In September, I started working in one of the centers of downtown Seattle’s “public-disorder” problem: Pioneer Square. Real Change’s offices are located at First Avenue South and South Main Street, a block from Occidental Park, one of the places where “crime and disorder are highly concentrated,” according to Mayor Ed Murray’s staff.
Each weekday morning, I disembarked from the “E” bus line on South Washington Street between Second and Third. Across the street was the Union Gospel Mission Men’s Shelter. Just half a block north on Second was Catholic Community Services’ Lazarus Day Center.
Every morning a small crowd of homeless people milled around, wandering back and forth between the two sites like the survivors of a nuclear bomb blast. Some were ragged, others were ravaged by drug-use and still others were quietly arguing with or screaming obscenities at unseen demons — tormented by untreated psychoses.
Their resigned desperation tore holes in my soul.
Just to the south, for much of the fall and winter, people would sleep under the long glass and metal easement that used to protect the customers of Masins Fine Furnishings & Interior Designs from the elements. Where once you could enter an emporium in search of just the right chaise longue (starting at $1,899) now men and women lie huddled together on top of cardboard and under piles of blankets and tarps.
In November, an impossibly thin woman, with ropes of matted gray hair, wearing a long billowing white nightgown, hobbled a few steps out of her improvised hovel and squatted and peed, sending up billows of steam as her hot urine hit the sidewalk.

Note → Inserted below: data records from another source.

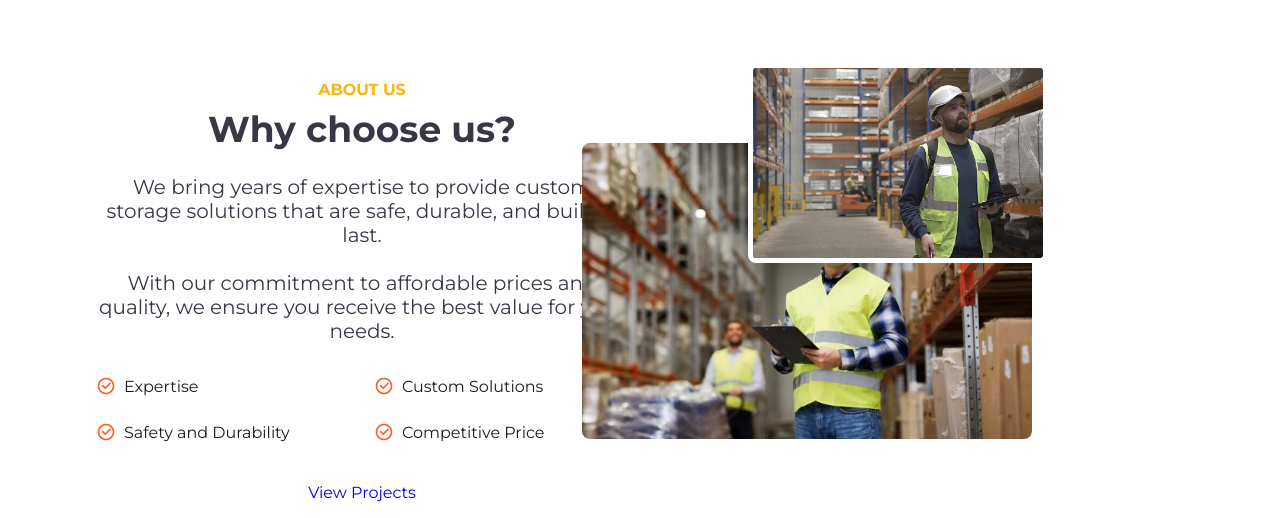
Repository: jahatesu/shelves-and-storage-equipment
Page: index.html
The author's editor kept a copy of each file at every save. The page is drawn from the files as they stood at one save, then again after the next save.
The browser window is 1280 px wide. The pictures show the part of the page from y = 720 to 1238 px (the page is 1238 px tall).
Backgrounds fixed to the window are drawn as part of the page. Some web fonts or font styles are not loaded; a fallback is used.

Above is the page before, as saved 2025-01-08 15:44:28.
Console error: TypeError: Cannot read properties of null (reading 'querySelector')

### index.html
<!DOCTYPE html>
<html lang="en">
<head>
    <meta charset="UTF-8">
    <meta name="viewport" content="width=device-width, initial-scale=1.0">
    <!-- Remix Icons -->
    <link rel="stylesheet" href="https://cdnjs.cloudflare.com/ajax/libs/remixicon/4.2.0/remixicon.css">
    <!-- Swiper CSS -->
    <link rel="stylesheet" href="assets\js\swiper-bundle.min.js" />
    <!-- CSS -->
    <link rel="stylesheet" href="style.css">
    <script src="https://cdnjs.cloudflare.com/ajax/libs/jquery/3.7.1/jquery.min.js"></script>
    <title>Shelves and Storage</title>
    <link rel="stylesheet" href="https://fonts.googleapis.com/css?family=Material+Symbols+Rounded&opsz,wght,FILL,GRAD@48,400,0,0" />
</head>

<body>

    <!-- Navigation Bar -->
    <header>
        <div class="logo">
            <img src="assets\images\logo.png" alt="Shelves and Storage Logo">
        </div>

        <div class="navigation">
            <input type="checkbox" id="nav-checkbox">
            <label for="nav-checkbox" class="nav-toggle">
                <i class="ri-menu-fill"></i>
            </label>

            <ul class="nav-menu">
                <li><a href="#">Home</a></li>
                <li><a href="#">About Us</a></li>
                <li><a href="#">Services</a></li>
                <li><a href="#">Products</a></li>
                <li><a href="#">Contact Us</a></li>
            </ul>
        </div>
    </header>

    <!-- Hero Section -->
    <div class="hero">
        <h1 class="animate__animated animate__fadeInDown">Shelves and Storage Equipment</h1>
        <h3 class="animate__animated animate__fadeInUp">Storage and Racking Expert</h3>
    </div>

    <!-- About Section -->
<section class="about section" id="about">
    <div class="about_container container grid">
        <div class="about_data">
            <span class="section_subtitle">ABOUT US</span>
            <h2 class="section_title">Why choose us?</h2>
            <p class="about_description">
                We bring years of expertise to provide custom storage solutions that are safe, durable, and built to last.
                <br><br>With our commitment to affordable prices and quality, we ensure you receive the best value for your needs.
            </p>
            <ul class="about_list grid">
                <li class="about_list-item">
                    <i class="ri-checkbox-circle-line"></i>
                    <span>Expertise</span>
                </li>
                <li class="about_list-item">
                    <i class="ri-checkbox-circle-line"></i>
                    <span>Custom Solutions</span>
                </li>
                <li class="about_list-item">
                    <i class="ri-checkbox-circle-line"></i>
                    <span>Safety and Durability</span>
                </li>
                <li class="about_list-item">
                    <i class="ri-checkbox-circle-line"></i>
                    <span>Competitive Price</span>
                </li>
            </ul>
            <a href="#projects" class="button">View Projects</a>
        </div>
        <div class="about_images">
            <img src="assets/images/about_img1.png" alt="image" class="about_img1">
            <img src="assets/images/about_img2.png" alt="image" class="about_img2">
        </div>
    </div>
</section>

    <!-- JavaScript -->
    <script src="main.js"></script>
</body>
</html>

### style.css
/* Import fonts */
@import url('https://fonts.googleapis.com/css2?family=Montserrat:wght@100..900&family=Open+Sans:ital,wght@0,300..800;1,300..800&display=swap');
@import url('https://cdnjs.cloudflare.com/ajax/libs/animate.css/4.1.1/animate.min.css');

/* root variable css */
:root{
    --header-height: 3.5rem;

    /* colors */
    /* hue, saturation, lightness */
    --first-color: hsl(18, 95%, 55%);
    --second-color: hsl(42, 98%, 52%);
    --first-gradient: linear-gradient(90deg,
                                    hsl(18, 95%, 55%),
                                    hsl(18, 98%, 64%));
    --title-color:hsl(255, 12%, 12%);
    --text-color: hsl(255, 12%, 24%);
    --text-color-light: hsl(255, 4%, 70%);
    --body-color: hsl(0, 0%, 100%);
    --container-color: hsl(0, 0%, 100%);
    --white-color: hsl(0, 0%, 100%);
    --black-color: hsl(255, 20%, 10%);
    --gray-border:hsl(255, 6%, 90%);
    --black-border: hsl(255, 10%, 20%);

    /* fonts and typography */
    /* .5 rem = 8px | 1rem = 16px */

    --body-font:"Montserrat", sans-serif;
    --big-font-size: 2.25rem;
    --h1-font-size: 1.5rem;
    --h2-font-size: 1.25rem;
    --h3-font-size: 1rem;
    --normal-font-size: .938rem;
    --small-font-size: .813rem;

    /* font weight */
    --font-regular: 400;
    --font-medium: 500;
    --font-semibold: 600;
    --font-bold: 700;

    /* z index */
    --z--tooltip: 10;
    --z-fixed: 100;
}

/* responsive typography */
@media screen and (min-width: 1150px) {
    :root{
        --big-font-size: 3.5rem;
        --h1-font-size: 2.25rem;
        --h2-font-size: 1.5rem;
        --h3-font-size: 1.25rem;
        --normal-font-size: 1rem; /* Fixed size for normal font */
        --small-font-size: .875rem; /* Increased small font size */
    }
}

/* Global styles */
* {
  margin: 0;
  padding: 0;
  box-sizing: border-box;
}

body {
    font-family: var(--body-font);
    font-size: var(--normal-font-size);
    background-color: var(--body-color);
    color: var(--text-color);
}

html{
    scroll-behavior: smooth;
}

body, ul, a{
    margin: 0;
    padding: 0;
    font-family: 'Montserrat', sans-serif;
}

/* h1, h2, h3, h4 {
    color: var(--title-color);
    font-weight: var(--font-semi-bold);
    margin: 10px 0;
    line-height: 1.2;
} */

/* Typography scaling for responsiveness */
h1 {
    font-size: 2.5rem; /* Scales with viewport width */
}
h2 {
    font-size: 2rem;
}
h3 {
    font-size: 1.75rem;
}
p {
    font-size: 1rem;
}

/* Media queries for responsiveness */
@media (min-width: 768px) {
    h1 {
        font-size: 3rem;
    }
    h2 {
        font-size: 2.5rem;
    }
    h3 {
        font-size: 2rem;
    }
    p {
        font-size: 1.125rem;
    }
}

@media (min-width: 1024px) {
    h1 {
        font-size: 3.5rem;
    }
    h2 {
        font-size: 3rem;
    }
    h3 {
        font-size: 2.5rem;
    }
    p {
        font-size: 1.25rem;
    }
}

/* General layout for larger screens */
@media (min-width: 1440px) {
    .container {
        padding: 30px;
    }
    h1 {
        font-size: 4rem;
    }
    h2 {
        font-size: 2rem;
    }
    h3 {
        font-size: 3rem;
    }
    p {
        font-size: 1rem;
    }

}

ul{
    list-style: none;
}

a{
    text-decoration: none;
}

img{
    display: block;
    max-width: 100%;
    height: auto;
    object-fit: contain;
}

/* Hide checkbox and toggle button initially */
#nav-checkbox,
.nav-toggle {
  display: none;
}

/* Hero section styles */
.hero {
  background: linear-gradient(rgba(0, 0, 0, 0.8), rgba(0, 0, 0, 0.6)),
    url("heroBG.jpg") no-repeat fixed bottom / cover;
  min-height: 100vh;
  display: flex;
  flex-direction: column;
  justify-content: center;
  align-items: center;
  text-align: center;
  /* width: 100%; */
}

.hero h1 {
  color: hsl(233, 39%, 23%);
  font-size: 60px;
  line-height: 1;
  text-shadow:
    0.5px 0.5px 0px #fff, /* Bottom-right shadow */
    -0.5px 0.5px 0px #fff, /* Bottom-left shadow */
    0.5px -0.5px 0px #fff, /* Top-right shadow */
    -0.5px -0.5px 0px #fff; /* Top-left shadow */
}

.hero h3 {
  color: #ffffff;
  /* position: static; */
  font-size: 26px;
  font-weight: normal;
  margin: 15px 0;
  line-height: 1;
  text-shadow:
    0.3px 0.3px 0px #fff, /* Bottom-right shadow */
    -0.3px 0.3px 0px #fff, /* Bottom-left shadow */
    0.3px -0.3px 0px #fff, /* Top-right shadow */
    -0.3px -0.3px 0px #fff; /* Top-left shadow */
}

/* Header styles */
header {
  position: fixed;
  top: 0;
  left: 0;
  width: 100%;
  display: flex;
  align-items: center;
  justify-content: space-around;
  padding: 20px 0;
  transition: background-color 0.5s ease;
  z-index: 1;
}

.logo h2 {
  color: #fff;
  text-transform: uppercase;
  font-weight: normal;
}

/* Navigation menu styles */
.nav-menu {
  display: flex;
  list-style: none;
}

.nav-menu li {
  display: inline-block;
}

.nav-menu li a {
  color: #fff;
  text-decoration: none;
  font-size: 1.2rem;
  padding: 0 15px;
}

.nav-menu li a:hover {
  color: hsl(18, 84%, 44%);
}

.active {
  background: hsl(18, 84%, 44%);
}

.active a:hover {
  color: #fff !important;
  text-decoration: underline;
}

.nav-toggle {
  display: none;
  font-size: 2rem;
  cursor: pointer;
  color: white;
}

/* Responsive menu styles */
@media (max-width: 768px) {
    .nav-menu {
        display: none;
        flex-direction: column;
        position: absolute;
        top: 60px;
        right: 20px;
        background-color: rgba(0, 0, 0, 0.9);
        border-radius: 8px;
        padding: 10px;
    }

    .nav-menu li {
        margin: 10px 0;
    }

    .nav-menu li a {
        font-size: 1.2rem;
    }

    .nav-toggle {
        display: block;
    }

    #nav-checkbox:checked ~ .nav-menu {
        display: flex;
    }

    header {
        justify-content: space-between;
        padding: 10px 20px;
    }
}

.logo img {
    max-width: 250px;
    height: auto;
    display: block;
    transition: all 0.3s ease;
}

/* Adjust logo size for smaller screens */
@media (max-width: 768px) {
    .logo img {
        max-width: 150px; /* Smaller logo for mobile */
        padding-top: 20px;
    }
}

/* About Section */
.container {
    max-width: 1120px;
    margin: 0 auto;
    padding: 0 1rem;
}

.grid {
    display: grid;
    gap: 1.5rem;
}

.section {
    padding-block: 5rem 1rem;
}

.section_title {
    text-align: center;
    font-size: var(--h1-font-size);
    font-weight: var(--font-bold);
    margin-bottom: 1.5rem;
}

.section_subtitle {
    display: block;
    text-align: center;
    font-size: var(--normal-font-size);
    font-weight: var(--font-bold);
    color: var(--second-color);
    margin-bottom: .5rem;
}

.about_container {
    row-gap: 8rem;
    display: grid;
    grid-template-columns: 1fr;
}

.about_data {
    text-align: center;
}

.about_description {
    margin-bottom: 2rem;
}

.about_list {
    display: grid;
    grid-template-columns: repeat(2, 1fr);
    justify-content: center;
    gap: 1.5rem;
    margin-bottom: 2.5rem;
}

.about_list-item {
    display: flex;
    align-items: center;
    gap: .5rem;
    color: var(--title-color);
}

.about_list-item i {
    font-size: 1.25rem;
    color: var(--first-color);
}

.about_images {
    display: flex;
    justify-content: center;
    gap: 1rem;
    position: relative;
}

.about_img1, .about_img2 {
    max-width: 100%;
    height: auto;
    border-radius: .5rem;
}

.about_img1 {
    width: 300px;
    border: 5px solid var(--body-color);
    position: absolute;
    top: -5rem;
    left: 6rem;
}

.about_img2 {
    width: 450px;
    margin-right: 9.5rem;
}

/* Responsive Design */
@media (min-width: 768px) {
    .about_container {
        grid-template-columns: 1fr 1fr;
        align-items: center;
    }

    .about_images {
        justify-content: flex-end;
    }
}

### main.js
$(document).ready(function() {
  $(window).bind('scroll', function(){
    var gap = 50;
    if ($(window).scrollTop() > gap) {
      $('header').addClass('active');
    } else {
      $('header').removeClass('active');
    }
  });
});

document.addEventListener('DOMContentLoaded', function () {
  const navToggle = document.querySelector('.nav-toggle');
  const navMenu = document.querySelector('.nav-menu');

  navToggle.addEventListener('click', function () {
      navMenu.classList.toggle('show-menu');
  });
});

const initSlider = () => {
  const imageList = document.querySelector(".slider-wrapper .image-list");
  const slideButtons = document.querySelectorAll(".slider-wrapper .slide-button");
  const sliderScrollbar = document.querySelector(".container .slider-scrollbar");
  const scrollbarThumb = sliderScrollbar.querySelector(".scrollbar-thumb");
  const maxScrollLeft = imageList.scrollWidth - imageList.clientWidth;

  // Slide images according to the slide button clicks
  slideButtons.forEach(button => {
      button.addEventListener("click", () => {
          const direction = button.id === "prev-slide" ? -1 : 1;
          const scrollAmount = imageList.clientWidth * direction;
          imageList.scrollBy({ left: scrollAmount, behavior: "smooth" });
      });
  });

  const handleSlideButtons = () =>{
      slideButtons[0].computedStyleMap.display = imageList.scrollLeft <= 0 ? "none" : "block";
      slideButtons[1].computedStyleMap.display = imageList.scrollLeft >= maxScrollLeft ? "none" : "block";
  }

  //update scroll bar position
  const updateScrollThumbPosition = () => {
      const scrollPosition = imageList.scrollLeft;
      const thumbPosition = (scrollPosition / maxScrollLeft) * (sliderScrollbar.clientWidth - scrollbarThumb .offsetWidth);
      scrollbarThumb.style.left = `${thumbPosition}px`;
  }

  imageList.addEventListener("scroll", () => {
      handleSlideButtons();
      updateScrollThumbPosition();
  });
};

window.addEventListener("load", initSlider);

Loaded but not shown: assets/js/swiper-bundle.min.js (library)

After the next save:
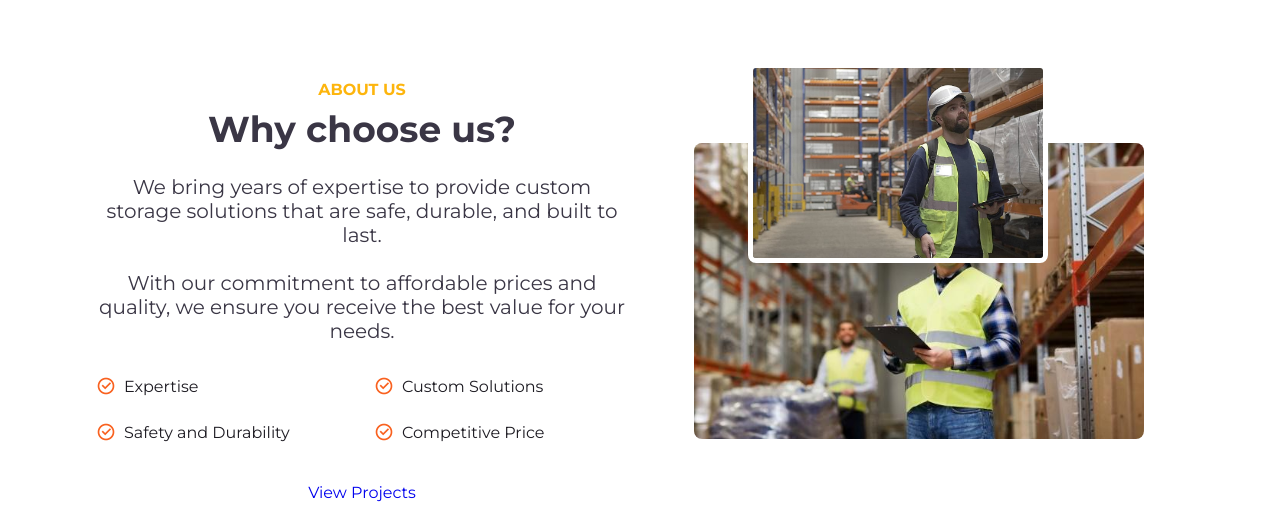
Saved 7 s later.
--- a/style.css
+++ b/style.css
@@ -408,7 +408,7 @@ header {
 
 .about_img2 {
     width: 450px;
-    margin-right: 9.5rem;
+    margin-right: 2.5rem;
 }
 
 /* Responsive Design */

By December, the people were moved along elsewhere.
One afternoon, on my way back up South Washington to the bus, three young men, wearing identical blue parkas sprouting fur-lined hoods and frequently consulting smartphones, had taken up a slow patrol on the sidewalk. They were in residence for several weeks, dealing drugs, perhaps.
They were chased off by that most common Seattle blight: Construction. A construction crew with heavy equipment and a cop to direct traffic appeared on South Washington. The workers quickly tore up the street and left a gaping hole. Soon after, police bicycle patrols and even a King County Sheriff’s van showed up and some of the ragged regulars who wandered the alleys and clogged the storefronts were arrested.
Now they will have to score their drugs in the jailhouse, I thought.
Jon Scholes, president and CEO of the Downtown Seattle Association (DSA), said he constantly receives complaints from his business members about the state of downtown. He reeled off a list: “January 6th, a mugging; December: a bellman punched in the face; September: exposure and public urination and defecation on Fourth and Stewart; 8:30 a.m., last Wednesday, two people naked, drug paraphernalia everywhere, they had written in blood all over the windows.
“I don’t think anyone would say it’s getting better. It impacts the workers at these places, residents, business owners. It’s not violent crime but very unfortunate and disruptive behavior.
“We need more shelter capacity [and] tent cities. But what are we going to do with people who turn down services and want to shoot up heroin in doorways and behave aggressively toward people? We need a mechanism to hold people accountable. We are going to engage with people, offer services and housing, but if they don’t respond, there needs to be a criminal-justice response. We don’t have enough of either — carrots or sticks.
“The mayor said a lot about this issue when he ran for office. He brought in Chief [Kathleen] O’Toole, who lives downtown. We’ve had good conversations, but what’s the plan?”
Lisa Daugaard is one of the founders of the Law Enforcement Assisted Diversion program that wants to replace a criminal-justice response to drug addiction, drug possession and low-level drug sales with harm-reduction treatment and housing.
She said the DSA “has been very supportive of this approach.” At the same time, she said [Scholes]”is factually correct: There are people who are turning down services and behaving aggressively. A person may turn down services today, but not next week.
“It’s not a simple yes-or-no question. You can work with that person to lower the barrier [to services]. The person might keep sleeping in the doorway for one month, two months, but if they’ve been doing it for two decades, two months is effective.
“There are far too many people who have to live on the streets.
“There are far too many people who are suffering from mental illness or addiction issues. You can call that [public] disorder or a public health crisis.”